Exercise objective
Track down every line below that holds "xlsx" and copy it.

Data provided
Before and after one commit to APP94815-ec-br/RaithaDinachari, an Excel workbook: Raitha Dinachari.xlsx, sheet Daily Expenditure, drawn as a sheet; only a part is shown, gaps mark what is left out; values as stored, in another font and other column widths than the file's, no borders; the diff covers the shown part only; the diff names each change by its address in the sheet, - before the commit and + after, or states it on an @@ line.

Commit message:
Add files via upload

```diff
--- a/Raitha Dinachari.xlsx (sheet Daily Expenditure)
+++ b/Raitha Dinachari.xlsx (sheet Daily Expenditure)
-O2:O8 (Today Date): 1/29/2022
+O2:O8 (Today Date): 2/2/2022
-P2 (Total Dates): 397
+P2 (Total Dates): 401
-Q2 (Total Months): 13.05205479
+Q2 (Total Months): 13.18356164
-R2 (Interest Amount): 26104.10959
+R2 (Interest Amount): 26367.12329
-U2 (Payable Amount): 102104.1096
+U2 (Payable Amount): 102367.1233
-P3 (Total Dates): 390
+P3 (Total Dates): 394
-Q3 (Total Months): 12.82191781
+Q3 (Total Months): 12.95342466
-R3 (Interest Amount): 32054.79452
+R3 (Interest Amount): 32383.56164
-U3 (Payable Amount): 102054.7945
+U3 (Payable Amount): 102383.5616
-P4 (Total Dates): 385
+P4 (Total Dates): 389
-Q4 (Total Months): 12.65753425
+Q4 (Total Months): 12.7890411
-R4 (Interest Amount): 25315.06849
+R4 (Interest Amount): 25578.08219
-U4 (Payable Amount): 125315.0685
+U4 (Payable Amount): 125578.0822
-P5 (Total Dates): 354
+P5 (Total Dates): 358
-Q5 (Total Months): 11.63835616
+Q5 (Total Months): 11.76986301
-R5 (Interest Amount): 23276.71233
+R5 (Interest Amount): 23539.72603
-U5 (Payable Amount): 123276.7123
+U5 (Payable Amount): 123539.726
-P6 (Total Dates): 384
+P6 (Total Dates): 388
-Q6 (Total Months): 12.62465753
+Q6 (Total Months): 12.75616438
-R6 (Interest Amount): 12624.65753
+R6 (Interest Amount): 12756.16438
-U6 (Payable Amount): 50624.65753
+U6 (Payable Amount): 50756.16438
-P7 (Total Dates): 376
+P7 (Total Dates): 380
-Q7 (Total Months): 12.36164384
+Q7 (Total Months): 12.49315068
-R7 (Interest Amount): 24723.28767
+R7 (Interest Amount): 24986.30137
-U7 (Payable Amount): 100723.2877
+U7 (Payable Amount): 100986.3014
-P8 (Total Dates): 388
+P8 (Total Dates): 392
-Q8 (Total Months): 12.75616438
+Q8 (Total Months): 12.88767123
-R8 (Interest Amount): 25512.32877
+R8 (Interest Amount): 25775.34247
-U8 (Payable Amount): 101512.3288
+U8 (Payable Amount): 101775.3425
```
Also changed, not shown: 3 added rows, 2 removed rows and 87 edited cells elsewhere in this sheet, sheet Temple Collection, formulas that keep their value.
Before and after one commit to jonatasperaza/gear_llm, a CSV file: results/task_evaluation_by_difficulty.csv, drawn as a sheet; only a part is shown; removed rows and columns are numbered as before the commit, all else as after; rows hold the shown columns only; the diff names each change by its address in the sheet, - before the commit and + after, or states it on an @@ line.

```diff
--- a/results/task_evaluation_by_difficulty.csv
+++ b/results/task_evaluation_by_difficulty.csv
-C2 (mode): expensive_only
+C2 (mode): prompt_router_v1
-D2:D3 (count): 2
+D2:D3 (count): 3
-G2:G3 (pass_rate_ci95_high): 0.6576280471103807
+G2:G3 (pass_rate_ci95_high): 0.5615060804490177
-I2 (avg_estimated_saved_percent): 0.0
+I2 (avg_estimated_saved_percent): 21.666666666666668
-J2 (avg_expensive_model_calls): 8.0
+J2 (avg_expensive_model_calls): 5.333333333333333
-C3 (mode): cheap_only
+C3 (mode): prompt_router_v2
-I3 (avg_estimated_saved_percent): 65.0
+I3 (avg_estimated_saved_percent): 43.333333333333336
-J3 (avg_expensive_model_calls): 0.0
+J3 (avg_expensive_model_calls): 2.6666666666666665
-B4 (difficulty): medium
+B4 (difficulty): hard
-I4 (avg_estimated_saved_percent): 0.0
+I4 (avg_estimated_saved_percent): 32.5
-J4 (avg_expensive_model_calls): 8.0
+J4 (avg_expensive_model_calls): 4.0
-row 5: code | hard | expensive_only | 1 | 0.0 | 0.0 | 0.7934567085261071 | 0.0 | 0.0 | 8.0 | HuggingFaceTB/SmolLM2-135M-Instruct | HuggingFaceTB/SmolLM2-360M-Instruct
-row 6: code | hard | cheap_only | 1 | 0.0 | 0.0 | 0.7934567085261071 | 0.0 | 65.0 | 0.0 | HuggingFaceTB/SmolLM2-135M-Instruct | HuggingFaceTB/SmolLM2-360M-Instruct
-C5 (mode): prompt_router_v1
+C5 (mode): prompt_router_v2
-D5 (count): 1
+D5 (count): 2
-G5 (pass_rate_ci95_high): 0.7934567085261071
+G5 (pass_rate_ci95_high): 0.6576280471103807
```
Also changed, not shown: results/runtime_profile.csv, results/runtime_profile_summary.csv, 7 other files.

Solution to the problem
Before and after one commit to APP94815-ec-br/RaithaDinachari, an Excel workbook: Raitha Dinachari.xlsx, sheet Daily Expenditure, drawn as a sheet; only a part is shown, gaps mark what is left out; values as stored, in another font and other column widths than the file's, no borders; the diff covers the shown part only; the diff names each change by its address in the sheet, - before the commit and + after, or states it on an @@ line.
--- a/Raitha Dinachari.xlsx (sheet Daily Expenditure)
+++ b/Raitha Dinachari.xlsx (sheet Daily Expenditure)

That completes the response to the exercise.